Once you know the idea behind your story, it’s time to weave that idea into the plot. And one of the more common methods is to create an outline, either before or after writing a rough draft. Outlines help us see the big picture, see how the individual scenes are themselves part of a larger pattern, and it’s often on that larger scale that the idea emerges as the meaning of the story.
How is it that some stories endure far beyond the lifetime of their author? Shakespeare is a prime example. His plays not only endure, they adapt to modern settings, and yet people still recognize Romeo and Juliet even when it’s called West Side Story because the idea behind it is unchanged. Ideas are the questions the story raises, and the answers it chooses to provide. In Romeo and Juliet the idea centers around two people who wish to be together, but social/cultural forces oppose them, man vs. society.
Cycling Through the Middle
The middle of the story is comprised of many small conflicts. A successful resolution transitions into a new one, while a failed resolution creates new complications.
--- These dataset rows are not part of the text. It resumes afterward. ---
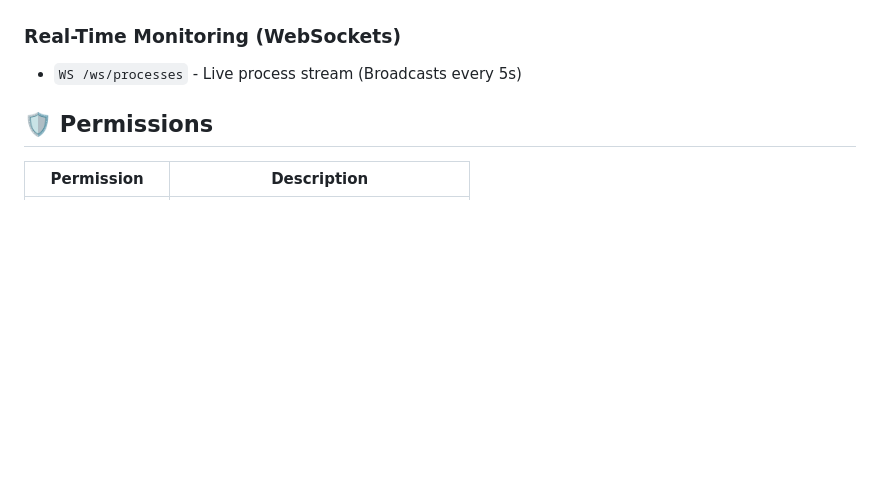
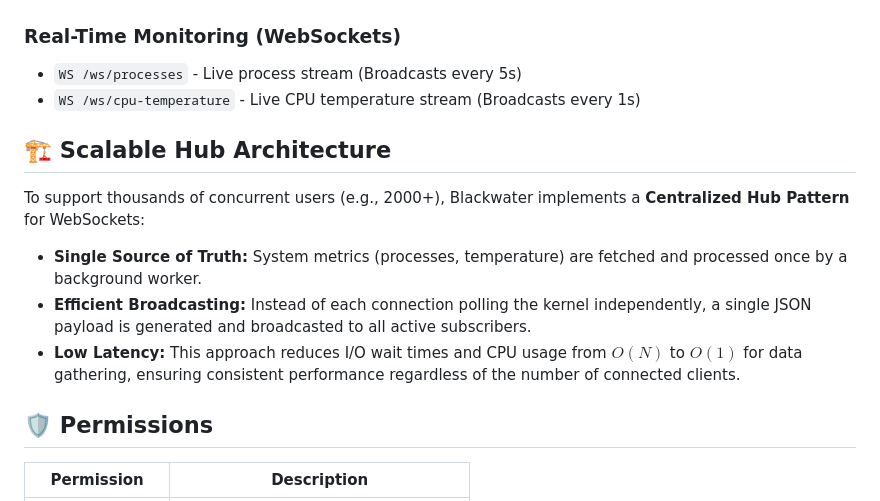
Before and after one commit to Ahmedfargh/black-water-server-manager, a Markdown page: README.md, the part around the change. Drawn GitHub-style; blank space fills up the shorter version.

```diff
--- a/README.md
+++ b/README.md
@@ -105,6 +105,15 @@ Before you begin, ensure you have the following installed:
 
 ### Real-Time Monitoring (WebSockets)
 - `WS /ws/processes` - Live process stream (Broadcasts every 5s)
+- `WS /ws/cpu-temperature` - Live CPU temperature stream (Broadcasts every 1s)
+
+## 🏗️ Scalable Hub Architecture
+
+To support thousands of concurrent users (e.g., 2000+), Blackwater implements a **Centralized Hub Pattern** for WebSockets:
+
+- **Single Source of Truth:** System metrics (processes, temperature) are fetched and processed once by a background worker.
+- **Efficient Broadcasting:** Instead of each connection polling the kernel independently, a single JSON payload is generated and broadcasted to all active subscribers.
+- **Low Latency:** This approach reduces I/O wait times and CPU usage from $O(N)$ to $O(1)$ for data gathering, ensuring consistent performance regardless of the number of connected clients.
 
 ## 🛡️ Permissions
 
```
In rare instances a conflict may end in a draw or interruption. The resolution is postponed. This is more common in relationship based conflicts, which are often used to add subplots (more on subplots in a later post). During the middle of the story the various small conflicts expand the scope of the story, creating a sense of new perspective in the character and the reader.